Therefore we are buried with him by baptism into death
The nature and end of baptism are here expressed; the nature of it, it is a "burial"; and when the apostle so calls it, he manifestly refers to the ancient and only way of administering this ordinance, by immersion; when a person is covered, and as it were buried in water, as a corpse is when laid the earth, and covered with it: and it is a burial with Christ; it is a representation of the burial of Christ, and of our burial with him as our head and representative, and that "into death"; meaning either the death of Christ as before, that is, so as to partake of the benefits of his death; or the death of sin, of which baptism is also a token; for believers, whilst under water, are as persons buried, and so dead; which signifies not only their being dead with Christ, and their communion with him in his death, but also their being dead to sin by the grace of Christ, and therefore ought not to live in it: for the apostle is still pursuing his argument, and is showing, from the nature, use, and end of baptism, that believers are dead to sin, and therefore cannot, and ought not, to live in it; as more fully appears from the end of baptism next mentioned;

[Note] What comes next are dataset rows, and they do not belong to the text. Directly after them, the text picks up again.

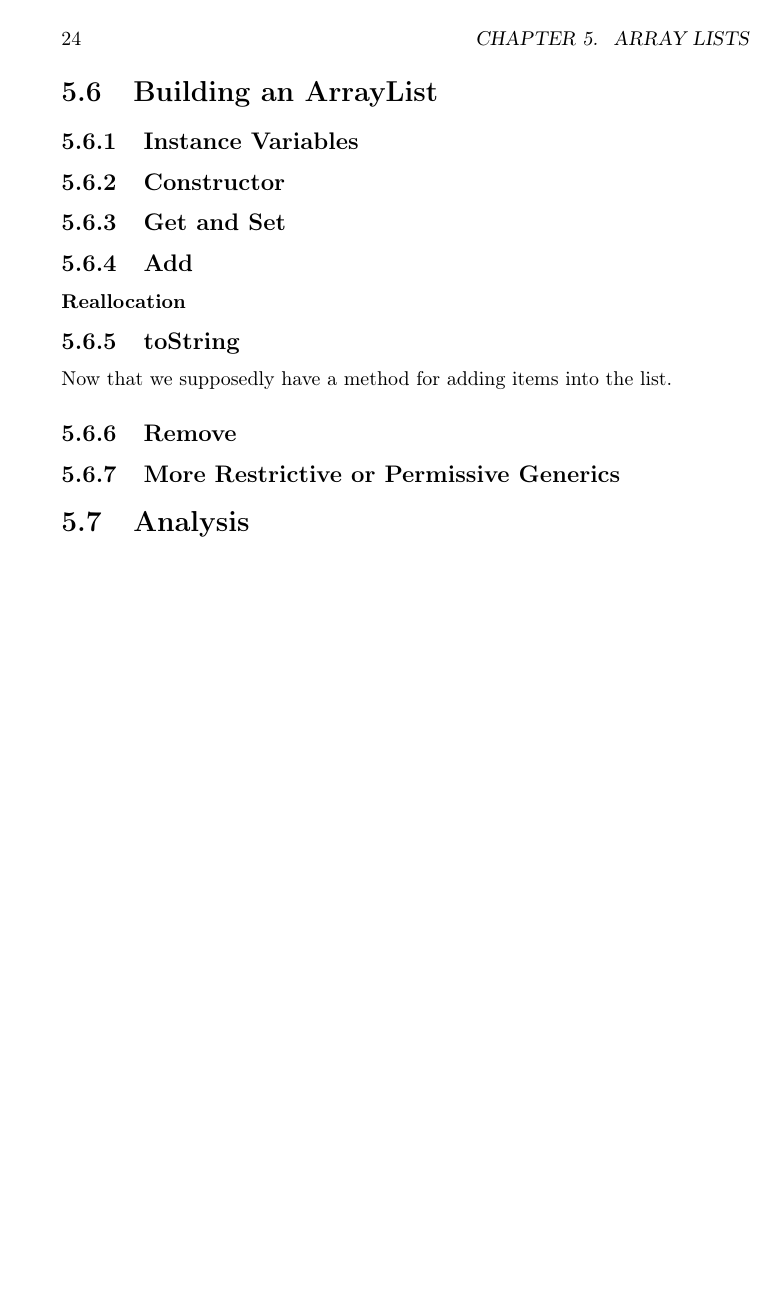
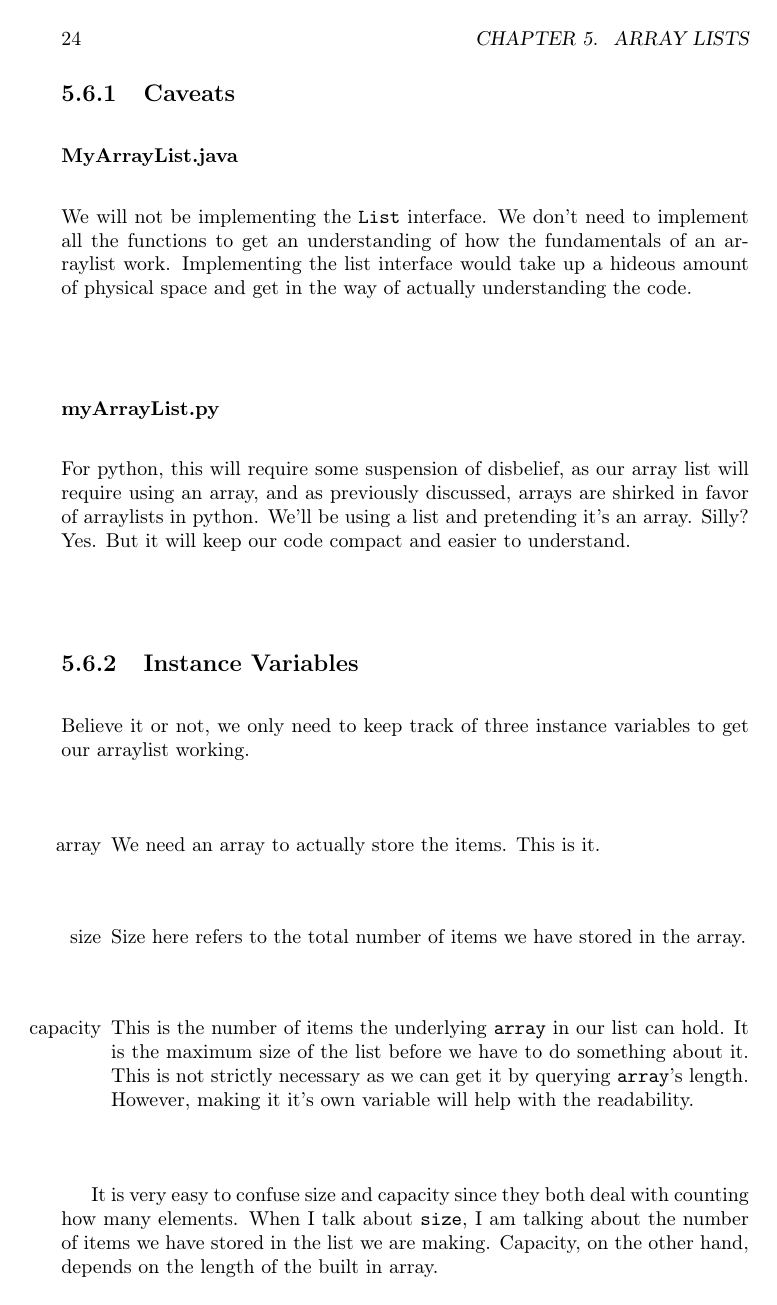
Before and after one commit to abrosen/DataStructuresTextbook, a LaTeX book (textbook.tex, which reads list.tex): page 24 of 75 before the commit and page 24 of 77 after it. Compiled offline with pdfLaTeX.

Commit message:
Lists and lists and lists

```diff
--- a/list.tex
+++ b/list.tex
@@ -137,4 +138,26 @@ Java (who's vocabulary we'll be following), uses \texttt{add} for both these con
 
+\subsection{Caveats}
+
+\subsubsection{MyArrayList.java}
+We will not be implementing the \texttt{List} interface. We don't need to implement all the functions to get an understanding of how the fundamentals of an arraylist work.
+Implementing the list interface would take up a hideous amount of physical space and get in the way of actually understanding the code.
+
+
+
+\subsubsection{myArrayList.py}
+
+For python, this will require some suspension of disbelief, as our array list will require using an array, and as previously discussed, arrays are shirked in favor of arraylists in python.  We'll be using a list and pretending it's an array. Silly?  Yes.  But it will keep our code compact and easier to understand.
+
+%Remember, the standard python list is built in the C programming language.
 
 \subsection{Instance Variables}
 
+Believe it or not, we only need to keep track of three instance variables to get our arraylist working.
+
+\begin{enumerate}
+	\item[array]  We need an array to actually store the items.  This is it.
+	\item[size] Size here refers to the total number of items we have stored in the array.
+	\item[capacity]  This is the number of items  the underlying \texttt{array} in our list can hold. It is the maximum size of the list before we have to do something about it. This is not strictly necessary as we can get it by querying \texttt{array}'s length. However, making it it's own variable will help with the readability.
+\end{enumerate}
+
+It is very easy to confuse size and capacity since they both deal with counting how many elements.  When I talk about \texttt{size}, I am talking about the number of items we have stored in the list we are making.  Capacity, on the other hand, depends on the length of the built in array.
@@ -142,15 +196,15 @@ Java (who's vocabulary we'll be following), uses \texttt{add} for both these con
 
 \subsection{Get and Set}
 
-\subsection{Add}
+\subsubsection{Java}
 
-\subsubsection{Reallocation}
+\subsubsection{Python}
 
-\subsection{toString}
-Now that we supposedly have a method for adding items into the list.
+
 
 
 \subsection{Remove}
+
 
 
 \subsection{More Restrictive or Permissive Generics}
```
Also changed, not shown: textbook.tex (+3 -3 lines), textbook.pdf, list.tex (32 more changed lines).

that like as Christ was raised up from the dead by the glory of the
father, even so we also should walk in newness of life;
for the end of baptism is not only to represent the death and burial, but also the resurrection of Christ from the dead, which is here said to be "by the glory of the Father", some read the words, "unto the glory of the Father"; meaning either, that the Father might be glorified hereby; or that Christ, being raised from the dead, might enjoy glory with the Father, as he does in human nature; but rather the phrase expresses the means by which, and not the end to which, Christ was raised from the dead: and by the "glory of the Father" is meant, the glorious power of the Father, which was eminently displayed in raising Christ from the dead; and as baptism is designed to represent the resurrection of Christ, which is done by raising the person out of the water, so likewise to represent our resurrection from the death of sin, to a life of grace: whence it must be greatly incumbent on baptized believers, who are raised from the graves of sin by the power of Christ, to "walk in newness of life"; for since they are become new creatures, and have new hearts and new spirits given them, new principles of light, life, grace, and holiness implanted in them, and have entered into a new profession of religion, of which baptism is the badge and symbol, they ought to live a new life and conversation.